Maajid Nawaz On The Cause Of Radicalisation
25 March 2017, 15:53 | Updated: 25 March 2017, 16:40
"There is no one route in, and no one route out" says Maajid Nawaz, in this monologue about the cause of radicalisation.
The Westminster terror attack have prompted many discussions about what the cause of radicalisation is.
But in this clip Maajid Nawaz explains that there is "no one route", and instead lists four contributing "factors in radicalisation".
He said: "And if you understand what causes radicalisation, you can begin to understand what the solution is. During the course of the last two hours, people have been suggesting radicalisation is caused by foreign policy, somebody who's standing for the first mayor of the West Midlands, a Tory in fact, has suggested it is poverty, but actually when you look, when you step back, and you parse this out, and you start analysing what causes radicalisation, the sorts of people who join extremist groups, you realise something.
"And that is that there is no one route in, and there is no one route out. There is no profile. Osama bin Laden was one of the richest men in Saudi Arabia, from the still very wealthy Bin Ladin dynasty, in construction. He was a millionaire. His problem wasn't poverty.
"Ayman al-Zawahiri, the current leader of al Qaeda. His problem isn't a lack of education, he's a paediatrician, a qualified medical doctor, from an aristocratic Egyptian family.
"His grandfather was the Egyptian ambassador to the UN. And going from those macro global examples, or let's look at Baghdadi, the founder of Isis who has a PhD in Islamic studies.
"His problem clearly wasn't a lack of knowledge in religion. So going from those global examples, and bringing it right back to home, and if you look at the profiles of those attackers who have struck in the UK; The 7/7 bombers all had jobs.
"And most of those, most of those, in fact a disproportionate number of those, who joined terrorist organisations in this country, are educated to levels that are above the average levels of education in the US and in the UK.
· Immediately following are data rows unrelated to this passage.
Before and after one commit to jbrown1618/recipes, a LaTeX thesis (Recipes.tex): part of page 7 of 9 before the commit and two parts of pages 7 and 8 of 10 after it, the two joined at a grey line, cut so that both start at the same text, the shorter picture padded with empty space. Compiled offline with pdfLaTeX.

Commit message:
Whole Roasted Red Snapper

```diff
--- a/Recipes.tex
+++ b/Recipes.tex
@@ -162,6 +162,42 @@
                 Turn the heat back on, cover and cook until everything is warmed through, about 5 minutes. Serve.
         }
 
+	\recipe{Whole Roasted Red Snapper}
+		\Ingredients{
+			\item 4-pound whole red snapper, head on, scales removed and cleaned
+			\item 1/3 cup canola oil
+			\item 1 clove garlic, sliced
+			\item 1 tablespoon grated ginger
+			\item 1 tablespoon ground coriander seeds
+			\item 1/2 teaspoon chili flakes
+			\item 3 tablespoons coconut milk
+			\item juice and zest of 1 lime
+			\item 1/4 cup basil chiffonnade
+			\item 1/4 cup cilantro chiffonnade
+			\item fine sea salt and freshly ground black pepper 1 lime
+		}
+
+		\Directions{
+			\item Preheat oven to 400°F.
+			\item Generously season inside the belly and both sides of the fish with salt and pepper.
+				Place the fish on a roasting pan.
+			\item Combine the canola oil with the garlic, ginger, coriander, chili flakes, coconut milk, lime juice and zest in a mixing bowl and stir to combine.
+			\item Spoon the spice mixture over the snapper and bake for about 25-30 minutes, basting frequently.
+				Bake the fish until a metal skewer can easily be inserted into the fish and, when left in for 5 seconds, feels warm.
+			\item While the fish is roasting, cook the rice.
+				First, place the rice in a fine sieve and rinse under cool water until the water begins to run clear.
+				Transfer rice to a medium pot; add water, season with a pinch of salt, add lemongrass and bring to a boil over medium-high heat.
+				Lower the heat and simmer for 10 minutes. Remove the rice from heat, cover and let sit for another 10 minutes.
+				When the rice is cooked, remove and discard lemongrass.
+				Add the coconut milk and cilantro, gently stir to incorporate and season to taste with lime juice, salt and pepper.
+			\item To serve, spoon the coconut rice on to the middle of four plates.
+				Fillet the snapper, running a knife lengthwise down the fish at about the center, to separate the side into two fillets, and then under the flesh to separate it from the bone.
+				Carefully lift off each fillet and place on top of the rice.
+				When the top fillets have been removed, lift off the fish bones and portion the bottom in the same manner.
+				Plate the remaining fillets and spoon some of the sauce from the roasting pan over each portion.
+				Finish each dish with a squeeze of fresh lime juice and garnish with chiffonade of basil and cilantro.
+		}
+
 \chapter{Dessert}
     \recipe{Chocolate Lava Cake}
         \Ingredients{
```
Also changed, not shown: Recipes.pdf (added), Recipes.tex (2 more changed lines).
"And so when we're looking at the causes, I think it's better to look at factors, rather than just to say 'it's about poverty', 'it's about foreign policy'.
"If it was just about poverty, it doesn't explain Bin Ladin being one of the richest men in Saudi Arabia, from one of the richest families in Saudi Arabia. If it's just about, say, a lack of education, well that doesn't explain the leader of Al-Qaeda is a doctor.
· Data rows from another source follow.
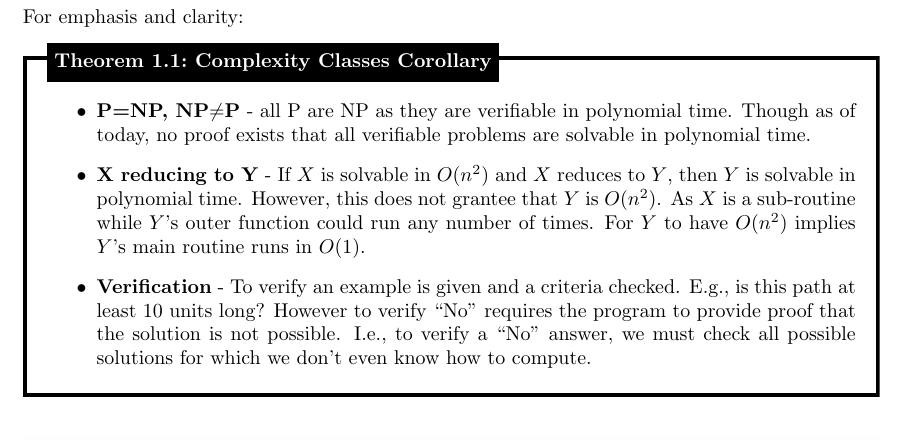
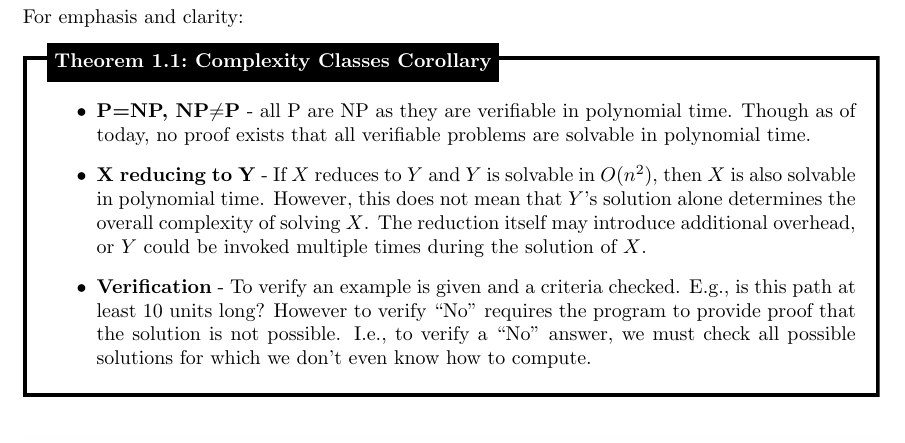
Before and after one commit to Concise-Works/int-algoritmi, a LaTeX thesis (main.tex, which reads Sections/hard/hard.tex): part of page 127 of 131, cut so that both start at the same text. Compiled offline with pdfLaTeX.

Commit message:
type X reducing to Y

```diff
--- a/Sections/hard/hard.tex
+++ b/Sections/hard/hard.tex
@@ -147,9 +147,10 @@ For emphasis and clarity:
 
     \begin{itemize}
         \item \textbf{P=NP, NP$\neq$P} - all P are NP as they are verifiable in polynomial time. Though as of today, no proof exists that all verifiable problems are solvable in polynomial time.
-        \item \textbf{X reducing to Y} - If $X$ is solvable in $O(n^2)$ and $X$ reduces to $Y$, then $Y$ is solvable in polynomial time. However,
-        this does not grantee that $Y$ is $O(n^2)$. As $X$ is a sub-routine while $Y$'s outer function could run any number of times. For $Y$ to have $O(n^2)$ implies
-        $Y$'s main routine runs in $O(1)$.
+        \item \textbf{X reducing to Y} - If $X$ reduces to $Y$ and $Y$ is solvable in $O(n^2)$, then $X$ is also solvable in polynomial time.
+        However, this does not mean that $Y$'s solution alone determines the overall complexity of solving $X$. The reduction itself
+        may introduce additional overhead, or $Y$ could be invoked multiple times during the solution of $X$.
+
         \item \textbf{Verification} - To verify an example is given and a criteria checked. E.g., is this path at least 10 units long?
         However to verify ``No'' requires the program to provide proof that the solution is not possible. I.e., to verify a ``No'' answer, we must check all possible solutions for which
         we don't even know how to compute.
```
Also changed, not shown: 1 other file.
"And so I think it helps us to understand that the causes of radicalisation, like human beings, are complex. So I put it down to four factors, and these four factors can kick in in any given order, and generally apply to all cases of radicalisation.
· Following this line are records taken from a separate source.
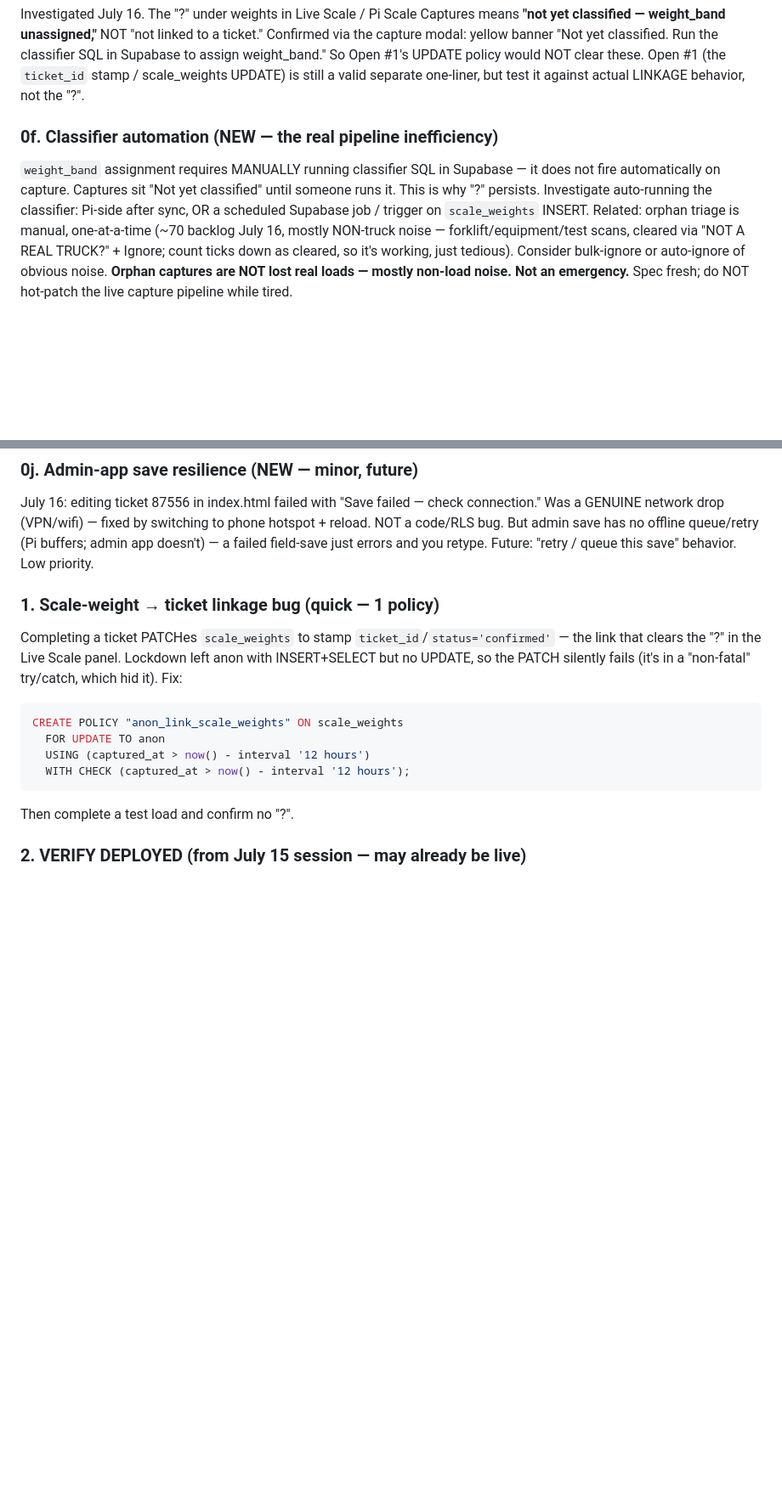
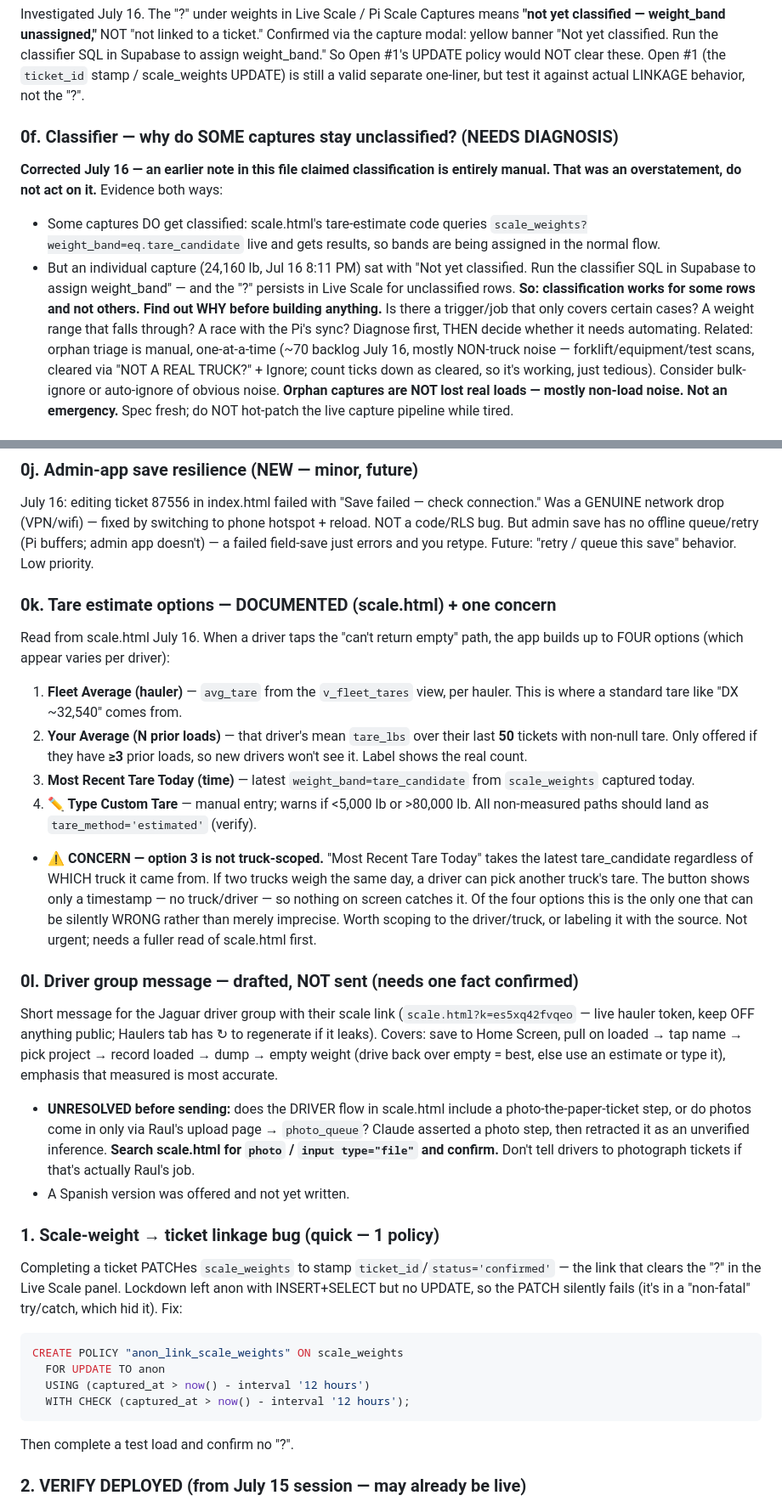
Before and after one commit to 24kr97gsxq-prog/divertscan.com, a Markdown page: DivertScan_TODO.md, 2 parts joined by grey strips. Shown at 85% size. GitHub-like rendering; blank space fills up the shorter version.

```diff
--- a/DivertScan_TODO.md
+++ b/DivertScan_TODO.md
@@ -68,11 +68,19 @@ SQL in Supabase to assign weight_band." So Open #1's UPDATE policy would NOT cle
 these. Open #1 (the `ticket_id` stamp / scale_weights UPDATE) is still a valid separate
 one-liner, but test it against actual LINKAGE behavior, not the "?".
 
-### 0f. Classifier automation (NEW — the real pipeline inefficiency)
-`weight_band` assignment requires MANUALLY running classifier SQL in Supabase — it does
-not fire automatically on capture. Captures sit "Not yet classified" until someone runs
-it. This is why "?" persists. Investigate auto-running the classifier: Pi-side after
-sync, OR a scheduled Supabase job / trigger on `scale_weights` INSERT. Related: orphan
+### 0f. Classifier — why do SOME captures stay unclassified? (NEEDS DIAGNOSIS)
+**Corrected July 16 — an earlier note in this file claimed classification is entirely
+manual. That was an overstatement, do not act on it.** Evidence both ways:
+- Some captures DO get classified: scale.html's tare-estimate code queries
+  `scale_weights?weight_band=eq.tare_candidate` live and gets results, so bands are
+  being assigned in the normal flow.
+- But an individual capture (24,160 lb, Jul 16 8:11 PM) sat with "Not yet classified.
+  Run the classifier SQL in Supabase to assign weight_band" — and the "?" persists in
+  Live Scale for unclassified rows.
+**So: classification works for some rows and not others. Find out WHY before building
+anything.** Is there a trigger/job that only covers certain cases? A weight range that
+falls through? A race with the Pi's sync? Diagnose first, THEN decide whether it needs
+automating. Related: orphan
 triage is manual, one-at-a-time (~70 backlog July 16, mostly NON-truck noise —
 forklift/equipment/test scans, cleared via "NOT A REAL TRUCK?" + Ignore; count ticks
 down as cleared, so it's working, just tedious). Consider bulk-ignore or auto-ignore of
@@ -143,6 +151,39 @@ hotspot + reload. NOT a code/RLS bug. But admin save has no offline queue/retry
 buffers; admin app doesn't) — a failed field-save just errors and you retype. Future:
 "retry / queue this save" behavior. Low priority.
 
+
+### 0k. Tare estimate options — DOCUMENTED (scale.html) + one concern
+Read from scale.html July 16. When a driver taps the "can't return empty" path, the app
+builds up to FOUR options (which appear varies per driver):
+1. **Fleet Average (hauler)** — `avg_tare` from the `v_fleet_tares` view, per hauler.
+   This is where a standard tare like "DX ~32,540" comes from.
+2. **Your Average (N prior loads)** — that driver's mean `tare_lbs` over their last **50**
+   tickets with non-null tare. Only offered if they have **≥3** prior loads, so new
+   drivers won't see it. Label shows the real count.
+3. **Most Recent Tare Today (time)** — latest `weight_band=tare_candidate` from
+   `scale_weights` captured today.
+4. **✏️ Type Custom Tare** — manual entry; warns if <5,000 lb or >80,000 lb.
+All non-measured paths should land as `tare_method='estimated'` (verify).
+- **⚠️ CONCERN — option 3 is not truck-scoped.** "Most Recent Tare Today" takes the
+  latest tare_candidate regardless of WHICH truck it came from. If two trucks weigh the
+  same day, a driver can pick another truck's tare. The button shows only a timestamp —
+  no truck/driver — so nothing on screen catches it. Of the four options this is the only
+  one that can be silently WRONG rather than merely imprecise. Worth scoping to the
+  driver/truck, or labeling it with the source. Not urgent; needs a fuller read of
+  scale.html first.
+
+### 0l. Driver group message — drafted, NOT sent (needs one fact confirmed)
+Short message for the Jaguar driver group with their scale link
+(`scale.html?k=es5xq42fvqeo` — live hauler token, keep OFF anything public; Haulers tab
+has ↻ to regenerate if it leaks). Covers: save to Home Screen, pull on loaded → tap name
+→ pick project → record loaded → dump → empty weight (drive back over empty = best, else
+use an estimate or type it), emphasis that measured is most accurate.
+- **UNRESOLVED before sending:** does the DRIVER flow in scale.html include a
+  photo-the-paper-ticket step, or do photos come in only via Raul's upload page →
+  `photo_queue`? Claude asserted a photo step, then retracted it as an unverified
+  inference. **Search scale.html for `photo` / `input type="file"` and confirm.** Don't
+  tell drivers to photograph tickets if that's actually Raul's job.
+- A Spanish version was offered and not yet written.
 
 ### 1. Scale-weight → ticket linkage bug (quick — 1 policy)
 Completing a ticket PATCHes `scale_weights` to stamp `ticket_id`/`status='confirmed'`
```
"The first, is a sense of grievance, whether real or perceived, it could be a perceived grievance, but the first is a sense of grievance, that gives rise to an anger, that begins the the desire to seek out an alternative solution.
"So the first factor to radicalisation is a sense of grievance. The second is an identity crisis that is born from that sense of grievance. So, for example, if the sense of grievance was the Bosnia genocide, as it was for my generation, then the identity crisis born from it, is to question whether one really belongs in this society, whether one is British.
"If Muslims are victims to a genocide in Bosnia, questions began emerging back in the 90s as to whether we had a place in Europe, and from that was born an identity crisis. So that's the second factor.
"The third factor, I'd say, are extremist recruiters, who provide a sense of belonging, where perhaps that sense of grievance, and the identity crisis, led to a vacuum in belonging.
"So the recruiter steps in where family should be stepping in, where a father figure should be stepping in, or mother figure, and provides that sense of belonging. So the third factor, I'd say, are the charismatic recruiters.
"And the fourth, is the ideology. In this case, the Islamist ideology, that then is peddled as the solution to that sense of grievance, the solution to the identity crisis, and the ideal that the charismatic recruiter says that he or she are adhering to themselves, so the fourth factor in radicalisation, is the ideology.
"Now those four factors, a sense of grievance, an identity crisis, recruiters who provide a sense of belonging, and an ideological narrative.
"They can apply whether we're talking about white supremacist far right racism, and radicalisation such as the case of Thomas Mair who killed MP Jo Cox, or they apply in this instance with Jihadist terrorism. But if we understand that these are the four factors that can cause radicalisation, we know how to solve it."